Scan the entries for "Roadmap". Every line that holds it is to be copied.
.....
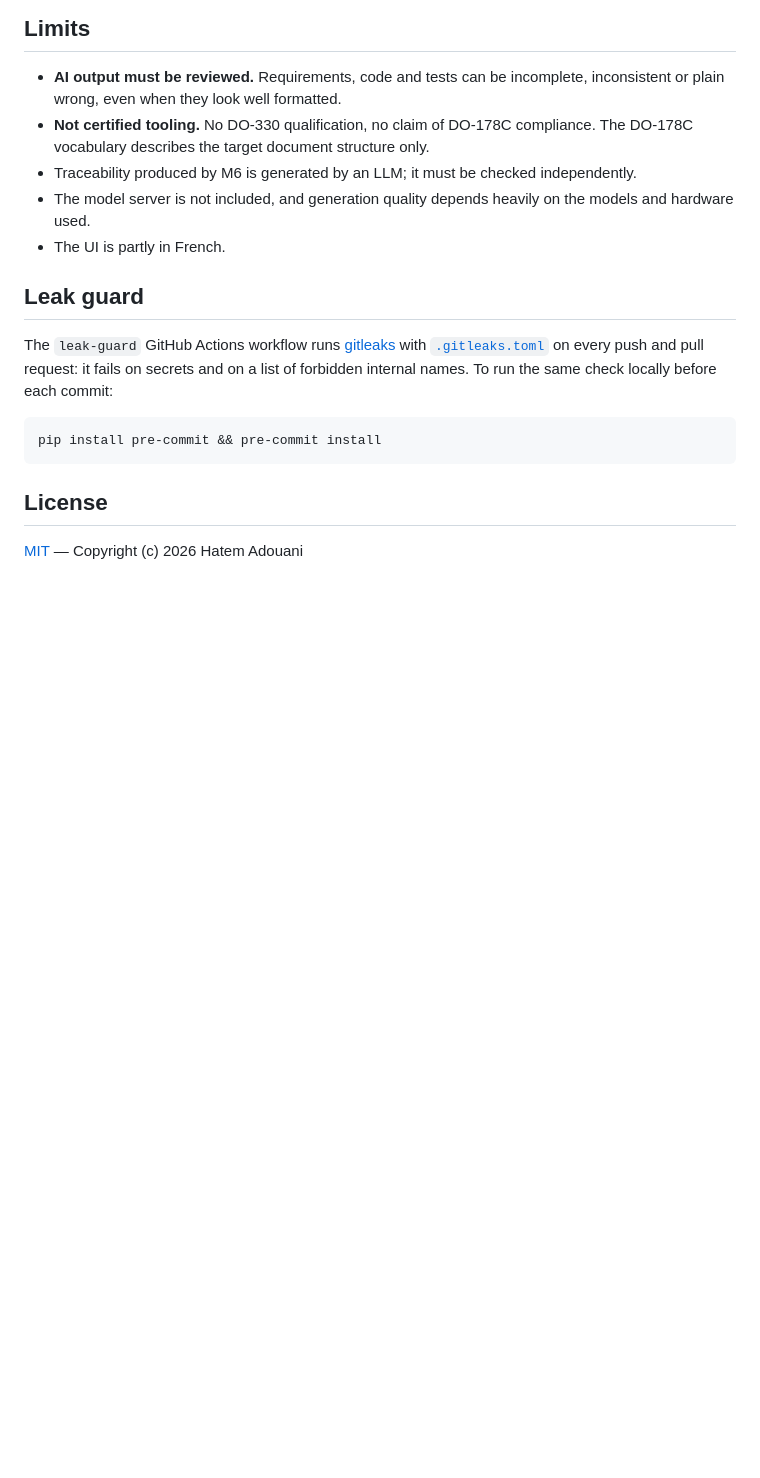
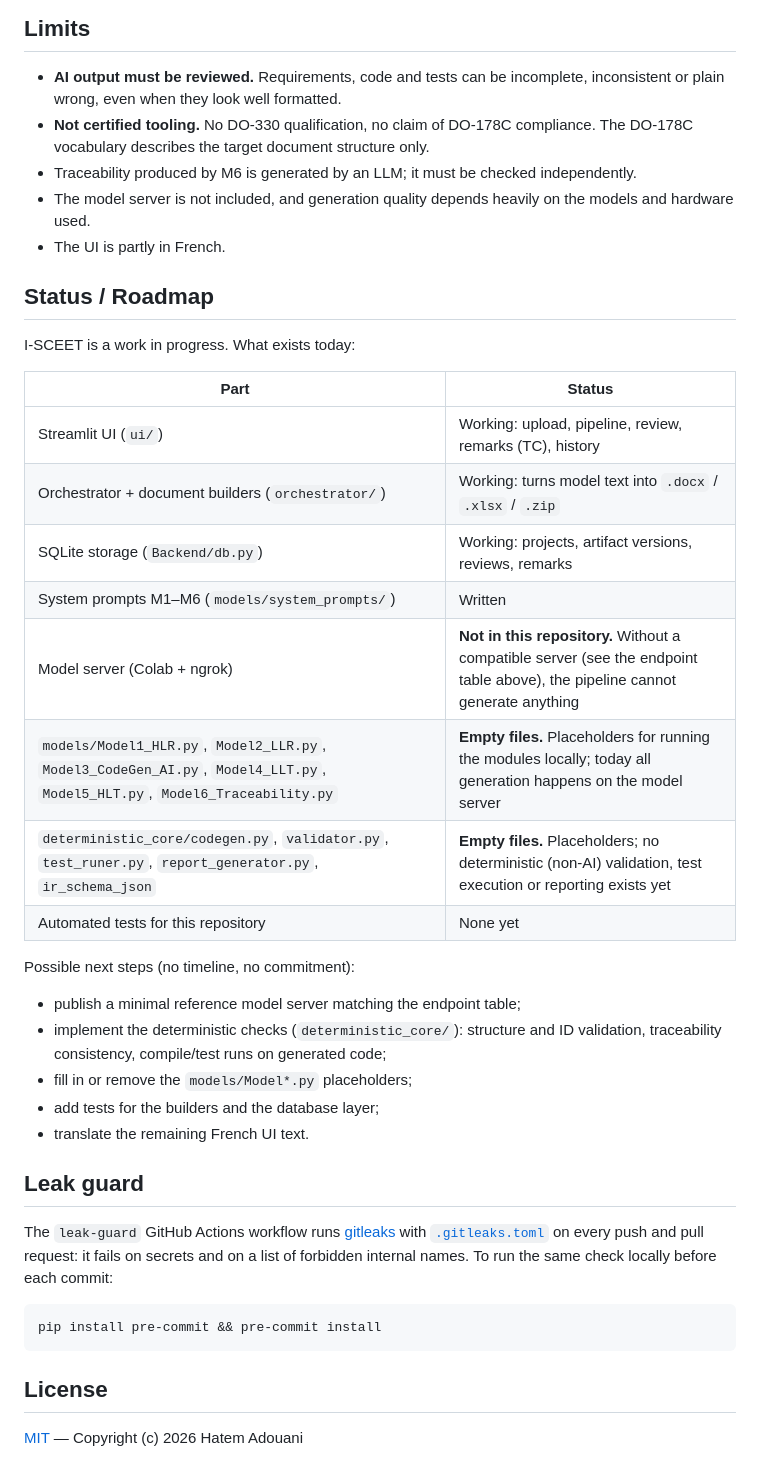
Before and after one commit to Hatem-Ad/I-SCEET, a Markdown page: README.md, the part around one of its changes. Rendered like a GitHub page; blank space fills up the shorter version.

Commit message:
docs: add Status / Roadmap section to README
List what works, the empty placeholder modules (models/Model*.py,
deterministic_core/*) and state that the model server is not in the
repository. Document DB_PATH.

```diff
--- a/README.md
+++ b/README.md
@@ -149,6 +150,30 @@ Upload the three files in step 3 of the Upload page, then run the pipeline.
   the models and hardware used.
 - The UI is partly in French.
 
+## Status / Roadmap
+
+I-SCEET is a work in progress. What exists today:
+
+| Part | Status |
+|---|---|
+| Streamlit UI (`ui/`) | Working: upload, pipeline, review, remarks (TC), history |
+| Orchestrator + document builders (`orchestrator/`) | Working: turns model text into `.docx` / `.xlsx` / `.zip` |
+| SQLite storage (`Backend/db.py`) | Working: projects, artifact versions, reviews, remarks |
+| System prompts M1–M6 (`models/system_prompts/`) | Written |
+| Model server (Colab + ngrok) | **Not in this repository.** Without a compatible server (see the endpoint table above), the pipeline cannot generate anything |
+| `models/Model1_HLR.py`, `Model2_LLR.py`, `Model3_CodeGen_AI.py`, `Model4_LLT.py`, `Model5_HLT.py`, `Model6_Traceability.py` | **Empty files.** Placeholders for running the modules locally; today all generation happens on the model server |
+| `deterministic_core/codegen.py`, `validator.py`, `test_runer.py`, `report_generator.py`, `ir_schema_json` | **Empty files.** Placeholders; no deterministic (non-AI) validation, test execution or reporting exists yet |
+| Automated tests for this repository | None yet |
+
+Possible next steps (no timeline, no commitment):
+
+- publish a minimal reference model server matching the endpoint table;
+- implement the deterministic checks (`deterministic_core/`): structure and
+  ID validation, traceability consistency, compile/test runs on generated code;
+- fill in or remove the `models/Model*.py` placeholders;
+- add tests for the builders and the database layer;
+- translate the remaining French UI text.
+
 ## Leak guard
 
 The `leak-guard` GitHub Actions workflow runs [gitleaks](https://github.com/gitleaks/gitleaks)
```
Also changed, not shown: other parts of README.md (+5 -4 lines).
.....
_Output below_
docs: add Status / Roadmap section to README
+## Status / Roadmap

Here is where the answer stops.